Kazuhisa Hashimoto (橋本和久, Hashimoto Kazuhisa, November 15, 1958[a] – February 25, 2020[3]) was a Japanese video game developer, best known for having created the Konami Code, a cheat code used in numerous video games typically granting the player extra lives or other benefits, and which has become often used as an Easter egg in popular culture.

Kazuhisa Hashimoto
Born(1958-11-15)November 15, 1958[a]
DiedFebruary 25, 2020(2020-02-25) (aged 61)
OccupationVideo game developer
Known forKonami Code

Career edit

Hashimoto joined Konami along with several other recent college graduates in 1981. At the time, Konami was focused on coin-operated (coin-op) products such as medal games, and Hashimoto started by helping to develop the circuit boards for these games. Konami expanded over the next few years into arcade games with successful games like Scramble and Super Cobra, and later into bringing these games into versions for the Nintendo Entertainment System (NES). According to Hashimoto, the company's focus at the time still remained the coin-op machines, with experienced staff assigned to that area of the business. The newer hires were pushed off onto development of the video game side of Konami with little formal training or instruction.[2] Once the Super Nintendo Entertainment System (SNES) had arrived in 1990, Konami had brought in experienced video game developers and helped establish more rigor to the development process.[2]

One of the first NES games Hashimoto worked on was the conversion of Track & Field, a project that took six months between himself and another programmer. He later came back to the game to help design a special controller to use for the game as players reported it painful to use the standard NES controller.[2] Gradius was also a port of an arcade game they were ordered to make, which took Hashimoto and three others less than six months to complete.[2] Other games Hashimoto had developed at Konami included The Goonies for NES, and The Legend of the Mystical Ninja.[2]

Hashimoto continued to work at Konami through the rest of his life and has credits on at least nine games.[1] Among other titles he worked on included the International Superstar Soccer series. He was also the executive vice president of Star Online.[4]

Hashimoto died on February 25, 2020, as reported by both Konami and by Hashimoto's friend Yuji Takenouchi.[5]

Konami Code edit

The button press sequence of the Konami Code

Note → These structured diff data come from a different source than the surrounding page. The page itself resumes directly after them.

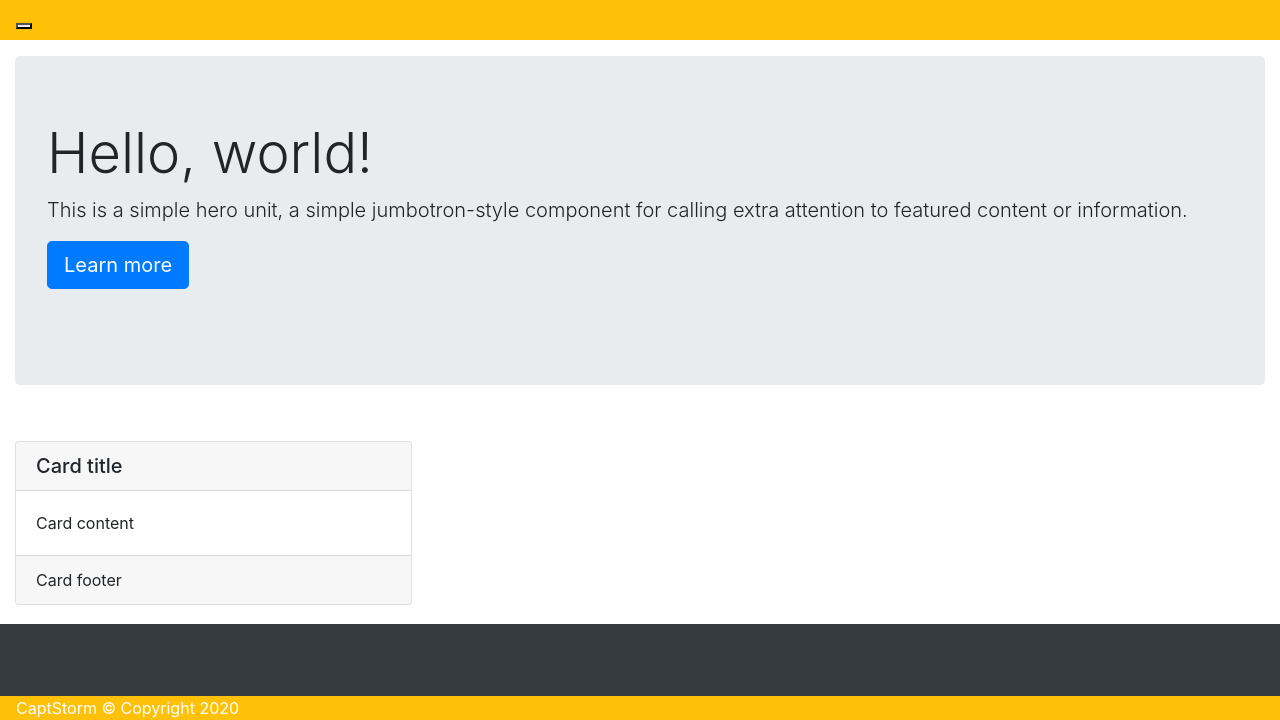
Repository: CaptainStorm21/complete-react16-bootstrap-passing-props
Page: /
These files come from the project's save history. The page is drawn as it stood at one moment and after a run of saves; the edit follows.
The browser window is 1280 px wide. The pictures show the whole page.
The project was rebuilt for these pictures with package versions that can differ from the ones it lists, and the page was loaded fresh each time.

Above is the page before, as saved 2020-04-23 13:58:58.

### public/index.html
<!DOCTYPE html>
<html lang="en">
<head>
  <title>Bootstrap Example</title>
  <meta charset="utf-8">
  <meta name="viewport" content="width=device-width, initial-scale=1">
  <link rel="stylesheet" href="https://maxcdn.bootstrapcdn.com/bootstrap/4.4.1/css/bootstrap.min.css">
  <script src="https://ajax.googleapis.com/ajax/libs/jquery/3.4.1/jquery.min.js"></script>
  <script src="https://cdnjs.cloudflare.com/ajax/libs/popper.js/1.16.0/umd/popper.min.js"></script>
  <script src="https://maxcdn.bootstrapcdn.com/bootstrap/4.4.1/js/bootstrap.min.js"></script>
</head>
<body>
<div id="root"></div>

</body>
</html>

### src/index.js
import React from 'react';
import ReactDOM from 'react-dom';
import './style.css';
import App from './App';
import * as serviceWorker from './serviceWorker';


ReactDOM.render(
  <React.StrictMode>
    <App />
  </React.StrictMode>,
  document.getElementById('root')
);

// If you want your app to work offline and load faster, you can change
// unregister() to register() below. Note this comes with some pitfalls.
// Learn more about service workers: https://bit.ly/CRA-PWA
serviceWorker.unregister();

### src/style.css




body {
  margin: 0;
  font-family: -apple-system, BlinkMacSystemFont, 'Segoe UI', 'Roboto', 'Oxygen',
    'Ubuntu', 'Cantarell', 'Fira Sans', 'Droid Sans', 'Helvetica Neue',
    sans-serif;
  -webkit-font-smoothing: antialiased;
  -moz-osx-font-smoothing: grayscale;
}

.footer {
  position: absolute;
  bottom: 0;
  width: 100%;
  height: 60px; /* Set the fixed height of the footer here */
  line-height: 60px; /* Vertically center the text there */
  background-color: purple;
}

### src/App.js
import React from "react";
import Main from "./components/Main";
import ContanerCard from "./components/ContainerCard";

import Header from "./components/layout/Header";
import Footer from "./components/layout/Footer";

function App() {
  return (
    <div>
      <Header />
      <div classNameName="container-fluid">
        <div className="col-lg-12 py-3">
          <Main />
        </div>
        <div className="container-fluid">
          <div className="row">
            <ContanerCard />
          </div>
        </div>
        <Footer />
      </div>
    </div>
  );
}

export default App;

### src/components/Main.js
import React from "react";

function Main() {
  return (
    <div className="jumbotron">
      <h1 className="display-4">Hello, world!</h1>
      <p className="lead">
        This is a simple hero unit, a simple jumbotron-style component for
        calling extra attention to featured content or information.
        <p className = "py-3">
        <a className="btn btn-primary btn-lg" href="#" role="button">
          Learn more
        </a>
        </p>
      </p>
    </div>
  );
}

export default Main;

### src/components/ContainerCard.js
import React from "react";

function ContainerCard() {
  return (
    <div className="col-md-4 col-lg-4 py-2">
    <div className="card">
      <h5 className="card-header">Card title</h5>
      <div className="card-body">
        <p className="card-text">Card content</p>
      </div>
      <div className="card-footer">Card footer</div>
    </div>
    </div>
  );
}

export default ContainerCard;

### src/components/layout/Header.js
import React from "react";
import Navbar from "./Navbar";

function Header() {
  return (
<nav className="navbar navbar-default bg-warning" role="navigation">
              <Navbar />
    </nav>
  );
}

export default Header;

### src/components/layout/Footer.js
import React from "react";

function Footer() {
  return (
    <footer className="bg-dark py-5 fixed-bottom ">
      <div className="container"></div>
      <div className="container-fluid">
        <div className="row bg-info">
        <div className="bg-warning fixed-bottom">
          <span className="p-3 text-white">
            CaptStorm &copy; Copyright 2020
          </span>
        </div>        </div>
      </div>
    </footer>
  );
}

export default Footer;

### src/components/layout/Navbar.js
import React from "react";
import "./Nav.css";

function Navbar() {
  return (
    <>
    <div className="navbar-header">
    <button type="button" className="navbar-toggle" data-toggle="collapse" data-target=".navbar-collapse">
      <span className="icon-bar"></span>
      <span className="icon-bar"></span>
      <span className="icon-bar"></span>
    </button>
  </div>
  <div className="navbar-collapse collapse">
    <ul className="nav navbar-nav">
      <li className="navbar-left"><a href="#">Left 1</a></li>
      <li className="navbar-left"><a href="#">Left 2</a></li>
      <li className="active"><a href="#">Center 1</a></li>
      <li><a href="#">Center 2</a></li>
      <li><a href="#">Center 3</a></li>
      <li className="navbar-right"><a href="#">Right 1</a></li>
      <li className="navbar-right"><a href="#">Right 2</a></li>
    </ul>
  </div>
  </>
)
}

export default Navbar;

### src/components/layout/Nav.css
@media (min-width: 768px) {
    .navbar-nav {
      width: 100%;
      text-align: center;
    }
    .navbar-nav > li {
      float: none;
      display: inline-block;
    }
    .navbar-nav > li.navbar-right {
      float: right !important;
    }
  }

Loaded but not shown: src/serviceWorker.js (common file)

After the next 3 saves:
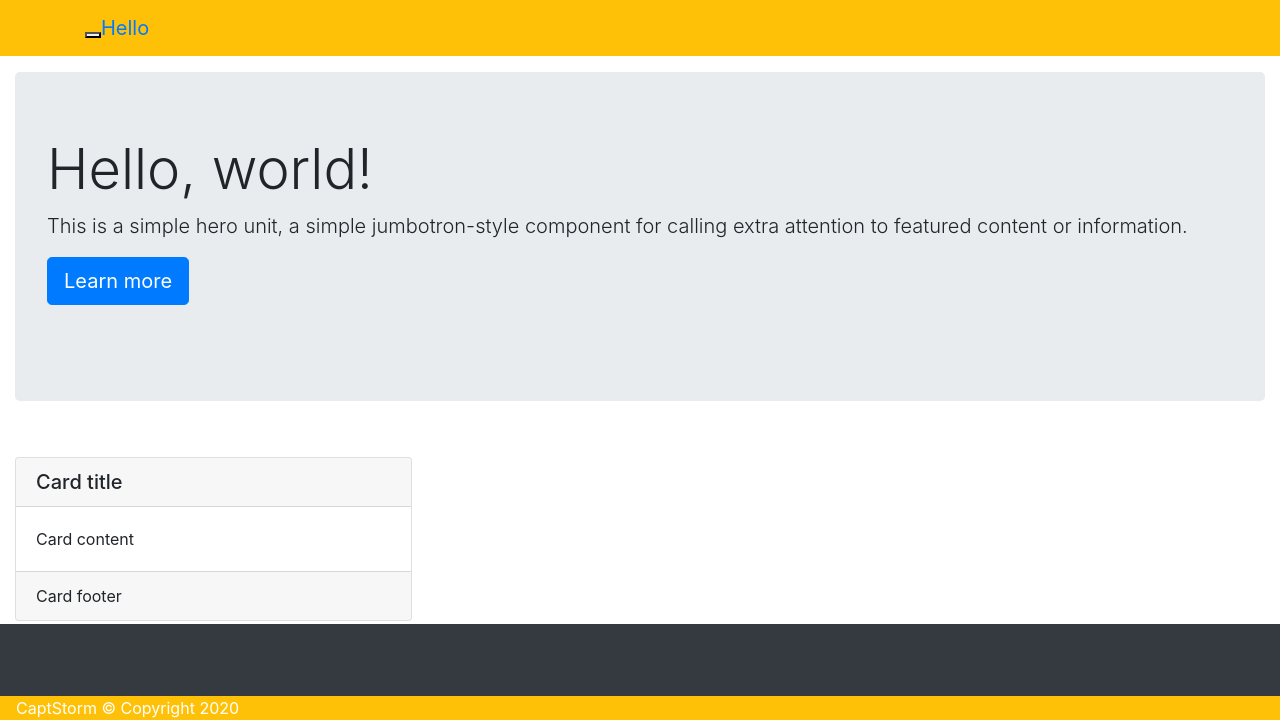
The 3 saves are shown as one change because 2 did not build or start.
The last was saved 99 s later.
--- a/src/components/layout/Navbar.js
+++ b/src/components/layout/Navbar.js
@@ -4,24 +4,28 @@ import "./Nav.css";
 function Navbar() {
   return (
     <>
-    <div className="navbar-header">
-    <button type="button" className="navbar-toggle" data-toggle="collapse" data-target=".navbar-collapse">
-      <span className="icon-bar"></span>
-      <span className="icon-bar"></span>
-      <span className="icon-bar"></span>
-    </button>
-  </div>
-  <div className="navbar-collapse collapse">
-    <ul className="nav navbar-nav">
-      <li className="navbar-left"><a href="#">Left 1</a></li>
-      <li className="navbar-left"><a href="#">Left 2</a></li>
-      <li className="active"><a href="#">Center 1</a></li>
-      <li><a href="#">Center 2</a></li>
-      <li><a href="#">Center 3</a></li>
-      <li className="navbar-right"><a href="#">Right 1</a></li>
-      <li className="navbar-right"><a href="#">Right 2</a></li>
-    </ul>
-  </div>
+ <div className="container">
+      <div className="navbar-header">
+        <button type="button" className="navbar-toggle" data-toggle="collapse" data-target=".navbar-ex1-collapse">
+          <span className="sr-only">Toggle navigation</span>
+          <span className="icon-bar"></span>
+          <span className="icon-bar"></span>
+          <span className="icon-bar"></span>
+        </button>
+        <a href="#/" className="navbar-brand">Hello</a>
+      </div>
+      <div className="collapse navbar-collapse navbar-ex1-collapse">
+
+        <ul className="nav navbar-nav navbar-right">
+          <li>
+            <div className="btn-group navbar-btn" role="group" aria-label="...">
+              <button type="button" className="btn btn-default" data-toggle="modal" data-target="#modalLogin">Se connecter</button>
+              <button type="button" className="btn btn-default" data-toggle="modal" data-target="#modalSignin">Créer un compte</button>
+            </div>
+          </li>
+        </ul>
+      </div>
+    </div>
   </>
 )
 }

Hashimoto is most widely recognized as the creator of the Konami Code. Hashimoto had inadvertently created it while bringing the arcade version of Gradius to the NES in 1986. Hashimoto knew the arcade version of the game was hard and he would likely not finish it, so he added a sequence of button presses that he could easily remember that gave the ship he controlled in the game the full range of power-ups so that he could easily complete the game for in-house testing purposes. He had intended to remove the programming code for that sequence before the game was shipped, but the game had shipped with the code included.[6] Some players of Gradius had discovered Hashimoto's sequence and reported it back to Konami, and it became popular to use Hashimoto's sequence in future Konami titles by other developers. Larger public awareness of this Konami code came with the worldwide popularity of Contra in 1988, in which entering the code gave the player additional lives.[7] Since then, the Konami code is not only used across other video games from other developers and publishers in similar manners, but as Easter eggs in other forms of media.[7]

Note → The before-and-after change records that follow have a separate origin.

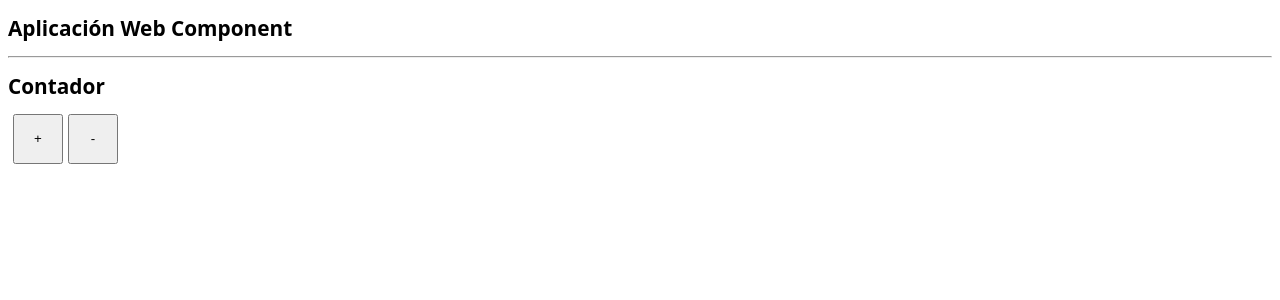
Repository: maxTech2019/Lab-react-C12024
Page: /
These files come from the project's save history. The page is drawn as it stood at one moment and after the next save; the edit follows.
The browser window is 1280 px wide. The pictures show the whole page.
The project was rebuilt for these pictures with package versions that can differ from the ones it lists, and the page was loaded fresh each time. Also part of the build but not shown: vite.config.js, src/component/Productos.jsx.

Above is the page before, as saved 2024-06-04 17:05:14.

After the next save:
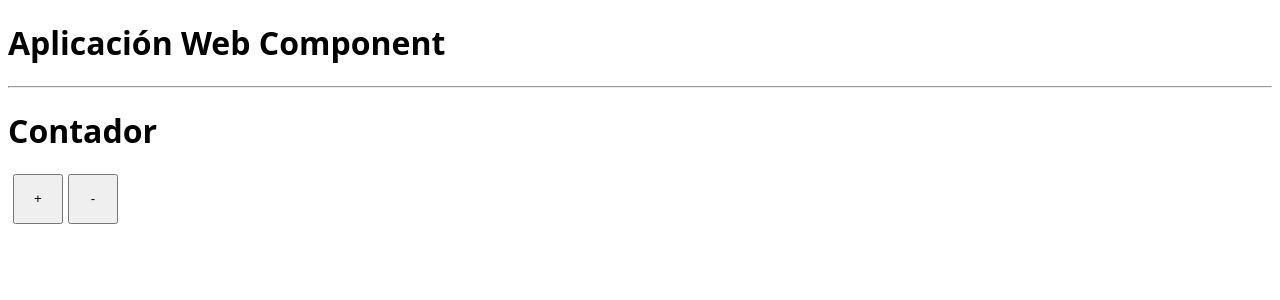
Saved 8 s later.
--- a/src/css/estilos_contuseEffect.css
+++ b/src/css/estilos_contuseEffect.css
@@ -5,5 +5,5 @@
  }
  h1{
     font-family: system-ui;
-    font-size: 1.3em;
+    font-size: 2em;
  }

Notes edit

  1. ^ a b Hashimoto's age on death has been reported as both 61 and 79.[1] The 2003 Dorimaga interview gives a 1958 birthdate consistent with the age of 61.[2]

References edit

  1. ^ a b Pascale, Jordan (February 26, 2020). "Kazuhisa Hashimoto, Creator Of Famous 'Konami Code' Gaming Cheat, Dies". NPR. Archived from the original on February 27, 2020. Retrieved February 26, 2020.
  2. ^ a b c d e f "The Story Of The Konami Code And Early Days Of NES Development". Dorimaga. 2003. Archived from the original on December 10, 2019. Retrieved February 26, 2020 – via Siliconera.
  3. ^ Fortin, Jacey (February 27, 2020). "Kazuhisa Hashimoto, 61, Who Created the 'Konami Code' Video Game Cheat, Dies". The New York Times. ISSN 0362-4331. Retrieved March 1, 2020.
  4. ^ Lamy, Par Corentin (February 26, 2020). "Le créateur du " Konami Code ", le code caché le plus célèbre du jeu vidéo, est mort". Le Monde (in French). Archived from the original on February 27, 2020. Retrieved February 26, 2020.
  5. ^ Snider, Mike (February 26, 2020). "Kazuhisa Hashimoto, creator of the 'Konami Code' for video games, has died". USA Today. Archived from the original on February 27, 2020. Retrieved February 26, 2020.
  6. ^ "Cracking the Code: The Konami Code". 1up.com. Archived from the original on May 22, 2011. Retrieved March 15, 2008.
  7. ^ a b Park, Gene (February 25, 2020). "Kazuhisa Hashimoto, creator of the famous 'Konami Code,' has died". The Washington Post. Retrieved February 26, 2020.

External links edit